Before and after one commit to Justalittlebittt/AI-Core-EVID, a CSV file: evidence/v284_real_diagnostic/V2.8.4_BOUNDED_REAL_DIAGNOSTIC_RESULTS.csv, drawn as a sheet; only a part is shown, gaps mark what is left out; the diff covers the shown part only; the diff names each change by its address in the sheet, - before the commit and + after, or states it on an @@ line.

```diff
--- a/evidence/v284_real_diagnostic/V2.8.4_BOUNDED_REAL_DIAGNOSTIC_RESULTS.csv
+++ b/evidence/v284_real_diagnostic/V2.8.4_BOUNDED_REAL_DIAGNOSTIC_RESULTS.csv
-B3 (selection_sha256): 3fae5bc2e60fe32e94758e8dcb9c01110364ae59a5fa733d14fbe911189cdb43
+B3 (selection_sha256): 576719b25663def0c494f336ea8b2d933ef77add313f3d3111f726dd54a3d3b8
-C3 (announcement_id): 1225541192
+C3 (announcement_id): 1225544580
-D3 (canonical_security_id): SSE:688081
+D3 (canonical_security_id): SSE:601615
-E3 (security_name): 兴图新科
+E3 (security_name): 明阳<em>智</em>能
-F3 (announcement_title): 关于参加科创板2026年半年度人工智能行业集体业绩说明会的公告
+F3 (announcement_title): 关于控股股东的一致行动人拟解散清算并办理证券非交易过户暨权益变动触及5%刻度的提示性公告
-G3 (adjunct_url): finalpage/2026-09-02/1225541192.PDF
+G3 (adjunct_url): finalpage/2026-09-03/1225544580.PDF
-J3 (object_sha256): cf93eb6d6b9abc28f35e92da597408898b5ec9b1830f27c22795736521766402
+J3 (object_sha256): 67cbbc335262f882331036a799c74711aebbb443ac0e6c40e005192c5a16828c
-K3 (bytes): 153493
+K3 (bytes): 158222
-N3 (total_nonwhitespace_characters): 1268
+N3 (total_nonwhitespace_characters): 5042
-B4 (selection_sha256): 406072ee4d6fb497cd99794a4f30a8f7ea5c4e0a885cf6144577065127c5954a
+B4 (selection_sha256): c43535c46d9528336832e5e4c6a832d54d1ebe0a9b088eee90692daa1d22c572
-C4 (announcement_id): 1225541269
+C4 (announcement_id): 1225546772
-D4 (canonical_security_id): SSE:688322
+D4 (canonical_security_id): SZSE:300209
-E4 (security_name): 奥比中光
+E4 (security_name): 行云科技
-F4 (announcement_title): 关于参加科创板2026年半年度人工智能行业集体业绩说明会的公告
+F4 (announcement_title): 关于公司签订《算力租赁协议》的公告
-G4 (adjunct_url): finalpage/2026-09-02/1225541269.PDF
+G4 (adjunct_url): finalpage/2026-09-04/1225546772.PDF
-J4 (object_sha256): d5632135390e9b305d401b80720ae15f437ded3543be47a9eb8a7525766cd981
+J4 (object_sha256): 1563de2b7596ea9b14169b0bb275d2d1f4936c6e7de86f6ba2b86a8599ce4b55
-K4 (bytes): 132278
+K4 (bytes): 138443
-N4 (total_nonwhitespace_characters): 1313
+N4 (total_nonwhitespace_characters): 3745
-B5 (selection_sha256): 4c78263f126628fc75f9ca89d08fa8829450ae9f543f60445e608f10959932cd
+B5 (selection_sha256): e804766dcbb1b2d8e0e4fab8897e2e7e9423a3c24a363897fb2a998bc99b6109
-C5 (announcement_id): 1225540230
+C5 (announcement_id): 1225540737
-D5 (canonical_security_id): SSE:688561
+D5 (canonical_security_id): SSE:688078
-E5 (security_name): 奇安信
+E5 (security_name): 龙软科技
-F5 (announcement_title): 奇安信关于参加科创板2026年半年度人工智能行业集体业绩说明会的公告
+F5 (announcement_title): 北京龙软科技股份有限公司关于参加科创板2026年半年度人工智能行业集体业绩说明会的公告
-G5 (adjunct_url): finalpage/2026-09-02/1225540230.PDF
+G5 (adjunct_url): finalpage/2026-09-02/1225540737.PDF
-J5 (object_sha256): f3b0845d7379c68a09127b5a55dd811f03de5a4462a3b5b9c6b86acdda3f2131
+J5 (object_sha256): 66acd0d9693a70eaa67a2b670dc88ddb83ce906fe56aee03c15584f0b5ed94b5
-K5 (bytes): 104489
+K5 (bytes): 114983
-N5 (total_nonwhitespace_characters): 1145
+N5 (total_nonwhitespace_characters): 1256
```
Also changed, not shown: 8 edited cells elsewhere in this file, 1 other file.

——

Write the listing out again, exactly as it reads.

__TASK RESPONSE__:
Before and after one commit to Justalittlebittt/AI-Core-EVID, a CSV file: evidence/v284_real_diagnostic/V2.8.4_BOUNDED_REAL_DIAGNOSTIC_RESULTS.csv, drawn as a sheet; only a part is shown, gaps mark what is left out; the diff covers the shown part only; the diff names each change by its address in the sheet, - before the commit and + after, or states it on an @@ line.

```diff
--- a/evidence/v284_real_diagnostic/V2.8.4_BOUNDED_REAL_DIAGNOSTIC_RESULTS.csv
+++ b/evidence/v284_real_diagnostic/V2.8.4_BOUNDED_REAL_DIAGNOSTIC_RESULTS.csv
-B3 (selection_sha256): 3fae5bc2e60fe32e94758e8dcb9c01110364ae59a5fa733d14fbe911189cdb43
+B3 (selection_sha256): 576719b25663def0c494f336ea8b2d933ef77add313f3d3111f726dd54a3d3b8
-C3 (announcement_id): 1225541192
+C3 (announcement_id): 1225544580
-D3 (canonical_security_id): SSE:688081
+D3 (canonical_security_id): SSE:601615
-E3 (security_name): 兴图新科
+E3 (security_name): 明阳<em>智</em>能
-F3 (announcement_title): 关于参加科创板2026年半年度人工智能行业集体业绩说明会的公告
+F3 (announcement_title): 关于控股股东的一致行动人拟解散清算并办理证券非交易过户暨权益变动触及5%刻度的提示性公告
-G3 (adjunct_url): finalpage/2026-09-02/1225541192.PDF
+G3 (adjunct_url): finalpage/2026-09-03/1225544580.PDF
-J3 (object_sha256): cf93eb6d6b9abc28f35e92da597408898b5ec9b1830f27c22795736521766402
+J3 (object_sha256): 67cbbc335262f882331036a799c74711aebbb443ac0e6c40e005192c5a16828c
-K3 (bytes): 153493
+K3 (bytes): 158222
-N3 (total_nonwhitespace_characters): 1268
+N3 (total_nonwhitespace_characters): 5042
-B4 (selection_sha256): 406072ee4d6fb497cd99794a4f30a8f7ea5c4e0a885cf6144577065127c5954a
+B4 (selection_sha256): c43535c46d9528336832e5e4c6a832d54d1ebe0a9b088eee90692daa1d22c572
-C4 (announcement_id): 1225541269
+C4 (announcement_id): 1225546772
-D4 (canonical_security_id): SSE:688322
+D4 (canonical_security_id): SZSE:300209
-E4 (security_name): 奥比中光
+E4 (security_name): 行云科技
-F4 (announcement_title): 关于参加科创板2026年半年度人工智能行业集体业绩说明会的公告
+F4 (announcement_title): 关于公司签订《算力租赁协议》的公告
-G4 (adjunct_url): finalpage/2026-09-02/1225541269.PDF
+G4 (adjunct_url): finalpage/2026-09-04/1225546772.PDF
-J4 (object_sha256): d5632135390e9b305d401b80720ae15f437ded3543be47a9eb8a7525766cd981
+J4 (object_sha256): 1563de2b7596ea9b14169b0bb275d2d1f4936c6e7de86f6ba2b86a8599ce4b55
-K4 (bytes): 132278
+K4 (bytes): 138443
-N4 (total_nonwhitespace_characters): 1313
+N4 (total_nonwhitespace_characters): 3745
-B5 (selection_sha256): 4c78263f126628fc75f9ca89d08fa8829450ae9f543f60445e608f10959932cd
+B5 (selection_sha256): e804766dcbb1b2d8e0e4fab8897e2e7e9423a3c24a363897fb2a998bc99b6109
-C5 (announcement_id): 1225540230
+C5 (announcement_id): 1225540737
-D5 (canonical_security_id): SSE:688561
+D5 (canonical_security_id): SSE:688078
-E5 (security_name): 奇安信
+E5 (security_name): 龙软科技
-F5 (announcement_title): 奇安信关于参加科创板2026年半年度人工智能行业集体业绩说明会的公告
+F5 (announcement_title): 北京龙软科技股份有限公司关于参加科创板2026年半年度人工智能行业集体业绩说明会的公告
-G5 (adjunct_url): finalpage/2026-09-02/1225540230.PDF
+G5 (adjunct_url): finalpage/2026-09-02/1225540737.PDF
-J5 (object_sha256): f3b0845d7379c68a09127b5a55dd811f03de5a4462a3b5b9c6b86acdda3f2131
+J5 (object_sha256): 66acd0d9693a70eaa67a2b670dc88ddb83ce906fe56aee03c15584f0b5ed94b5
-K5 (bytes): 104489
+K5 (bytes): 114983
-N5 (total_nonwhitespace_characters): 1145
+N5 (total_nonwhitespace_characters): 1256
```
Also changed, not shown: 8 edited cells elsewhere in this file, 1 other file.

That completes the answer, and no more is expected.